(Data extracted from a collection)
--------------------------------
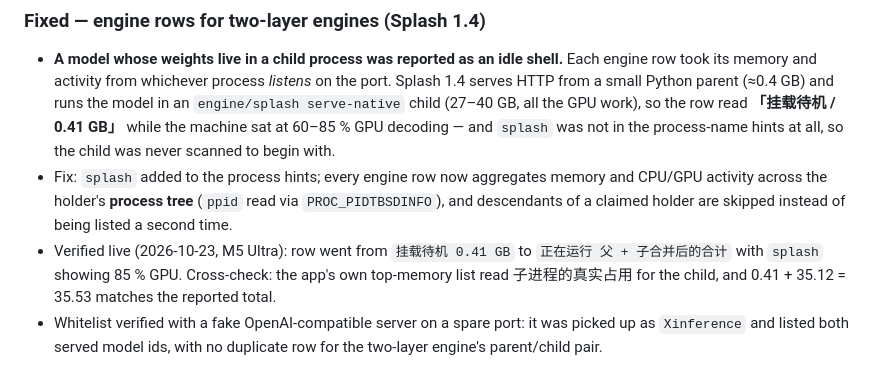
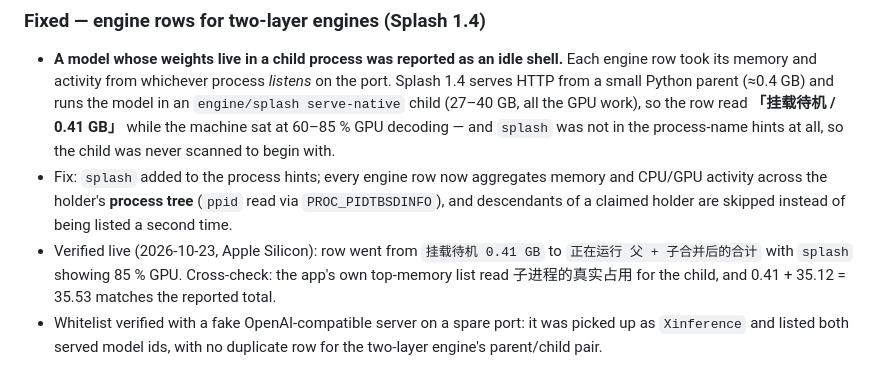
Before and after one commit to autugit/dockolate, a Markdown page: CHANGELOG.md, the part around the change. GitHub-like rendering.

```diff
--- a/CHANGELOG.md
+++ b/CHANGELOG.md
@@ -59,7 +59,7 @@ All notable changes to Dockolate are documented here. Format follows
   and CPU/GPU activity across the holder's **process tree** (`ppid` read via
   `PROC_PIDTBSDINFO`), and descendants of a claimed holder are skipped instead of
   being listed a second time.
-- Verified live (2026-10-23, M5 Ultra): row went from `挂载待机 0.41 GB` to
+- Verified live (2026-10-23, Apple Silicon): row went from `挂载待机 0.41 GB` to
   `正在运行 父 + 子合并后的合计` with `splash` showing 85 % GPU. Cross-check: the app's own
   top-memory list read 子进程的真实占用 for the child, and 0.41 + 35.12 = 35.53 matches the
   reported total.
```
Also changed, not shown: docs/开发文档.md (+15 -12 lines).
--------------------------------
_ACTION ITEM_:
State only the count of lines above that hold the string "holder".

_RESULT FOR THIS EXERCISE_:
2